by Jack McDevitt



307pp/$3.50/November 1986

The Hercules Text
Cover by Earl Keleny

Reviewed by Steven H Silver

Jack McDevitt’s first novel, The Hercules Text, tells the story of the discovery of the first confirmed extraterrestrial signals. Told from the point of view of Harry Carmichael, the bureaucrat administrator of the Goddard Space Center, the novel focuses in on the reactions a variety of scientists have to the message and their conflict with the United States government over the disposition of the information. McDevitt’s novel is set apart, however, by a strong message concerning the place this new knowledge has in the world.

Published in 1986, McDevitt’s late twentieth century still sees the Soviet Union as a threat to the United States. Despite this small anachronism, the novel has dated quite well and the issues which McDevitt discusses are just as pertinent in 1999 as they were thirteen years ago.
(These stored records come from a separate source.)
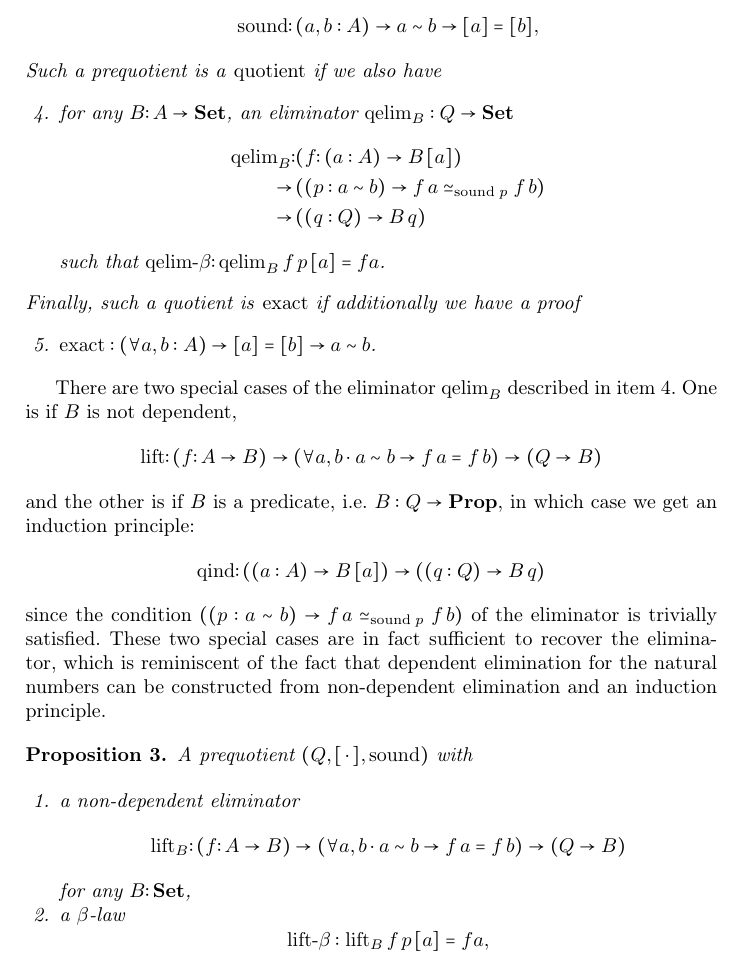
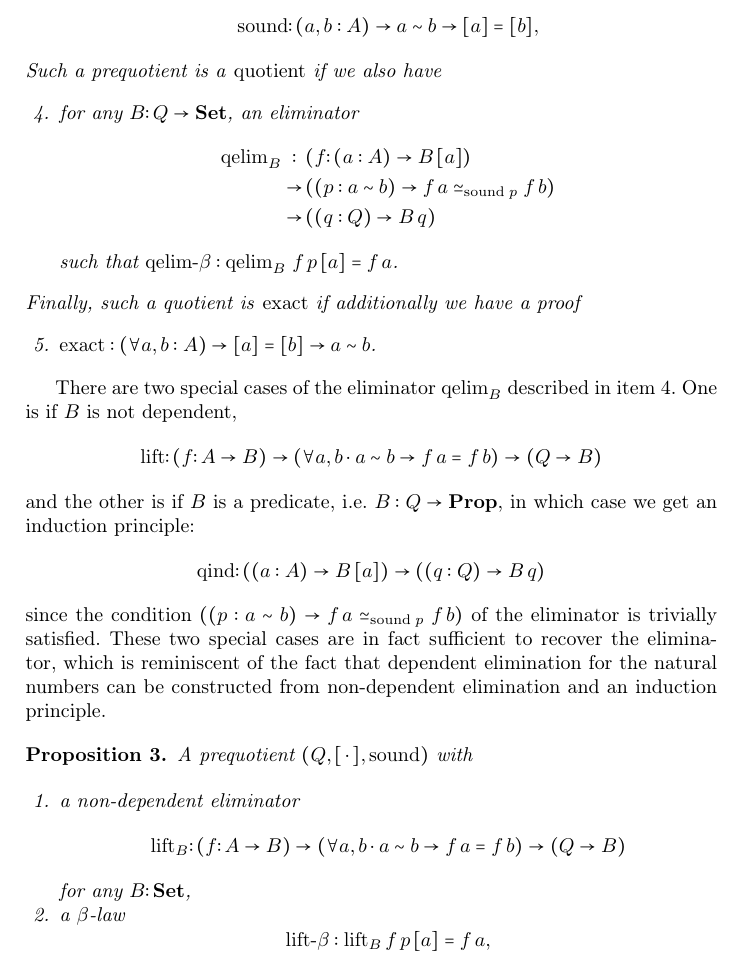
Before and after one commit to zlizta/Definable-quotients, a LaTeX thesis (defquotients.tex): part of page 5 of 16, cut so that both start at the same text. Compiled offline with pdfLaTeX.

Commit message:
More left typos (re-submit please!)

```diff
--- a/defquotients.tex
+++ b/defquotients.tex
@@ -357,13 +357,13 @@ that is \[\sound\colon (a,b : A) \to a\sim b \to [a] = [b],\]
 Such a prequotient is a \emph{quotient} if  we also have\begin{enumerate}
 \setcounter{enumi}{3}
 \item \label{enum:elim}
-for any $B\colon A\to\Set$, an eliminator $\qelim_B: Q\to\Set$
+for any $B\colon Q\to\Set$, an eliminator
  \begin{align*}
- \qelim_B\colon &(f\colon (a:A) \to B\,\class a) \\
+ \qelim_B\,\,:\,\,\,&(f\colon (a:A) \to B\,\class a) \\
         {\to}\, &((p:a\sim b) \to f\,a \simeq_{\sound\,p}f\,b)\\
         {\to}\, &((q:Q) \to B\,q)
  \end{align*}
-such that $\qelimbeta\colon \qelim_B f \,p\,\class a\equiv f a$.
+such that $\qelimbeta : \qelim_B\,f \,p\,\class a\equiv f\,a$.
 
 \end{enumerate}
 Finally, such a quotient is \emph{exact} if additionally
@@ -387,7 +387,7 @@ A prequotient $(Q,\class\dotph,\sound)$ with
 
 \begin{enumerate}
 \item a non-dependent eliminator $$\lift_B\colon (f\colon A \to B) \to (\forall a,b\cdot a\sim b \to f\,a \equiv f\,b) \to (Q \to B)$$ for any $B\colon\Set$,
-\item a $\beta$-law $$\liftbeta : \lift_B f \,p\,\class a\equiv f a,$$
+\item a $\beta$-law $$\liftbeta  : \lift_B f \,p\,\class a\equiv f\,a,$$
 \item an induction principle $$\qind_P\colon ((a\colon A)\to P \,\class a)\to ((q\colon Q)\to P\,q)$$
 \end{enumerate}
 gives rise to a quotient $(Q,\class\dotph,\sound,\qelim,\qelimbeta)$.
```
Central of these issues is the question of whether there can be such a thing as "pure science." As soon as the scientists at Goddard realize the potential of the text transmitted to them, the US government wants to classify it and figure out how it can be used for military purposes.

Of course, the knowledge that we are not alone in the universe will also cause religious re-examination, and McDevitt approaches this from a variety of angles. One of the scientists is a monk who stopped believing in God long before the transmissions were received. McDevitt also presents the view of the Vatican, which he portrays as still trying to put the persecution of Galileo behind it. Unlike much science fiction, the religious movements depicted in The Hercules Text are shown in a reasonably sympathetic manner which shows that they can be pro-science while retaining their devotion to God.

While it would not be fair to describe The Hercules Text as Luddite science fiction, there is a definite sense that technological advance needs to be earned rather than bestowed. Many of the scientists, although by no means all, working on the project come to this conclusion on their own. The scientists question whether knowledge is, in fact, neutral or whether it can be evil in and of itself, a conundrum the character Baines Rimford equates to the decision to push ahead with the Manhattan Project even after its likely effects became known to the scientists on the project. In the end, McDevitt does come out arguing effectively that scientists should take moral options into consideration when following their research.

Interwoven throughout the main plot are the problems Harry Carmichael is having with his private life. The book opens which his wife announcing that she is leaving him. Carmichael attempts to keep her and his diabetic son Tommy in his life while he works on the biggest project of his career. Fortunately, McDevitt does not spend a lot of time on this sub-plot because, while it doesn’t detract from the main focus of the book, what it adds is really not much (although Tommy’s diabetes will spur an important decision Carmichael must make).

McDevitt also intersperses news headlines between his chapters. This technique, which he has used in some of his subsequent novels, serves to place his plot in a social context, reminding the reader that the world is a much larger place. Although most of these headlines are simply curiosities, others do relate, to varying degrees, to the plot McDevitt is presenting.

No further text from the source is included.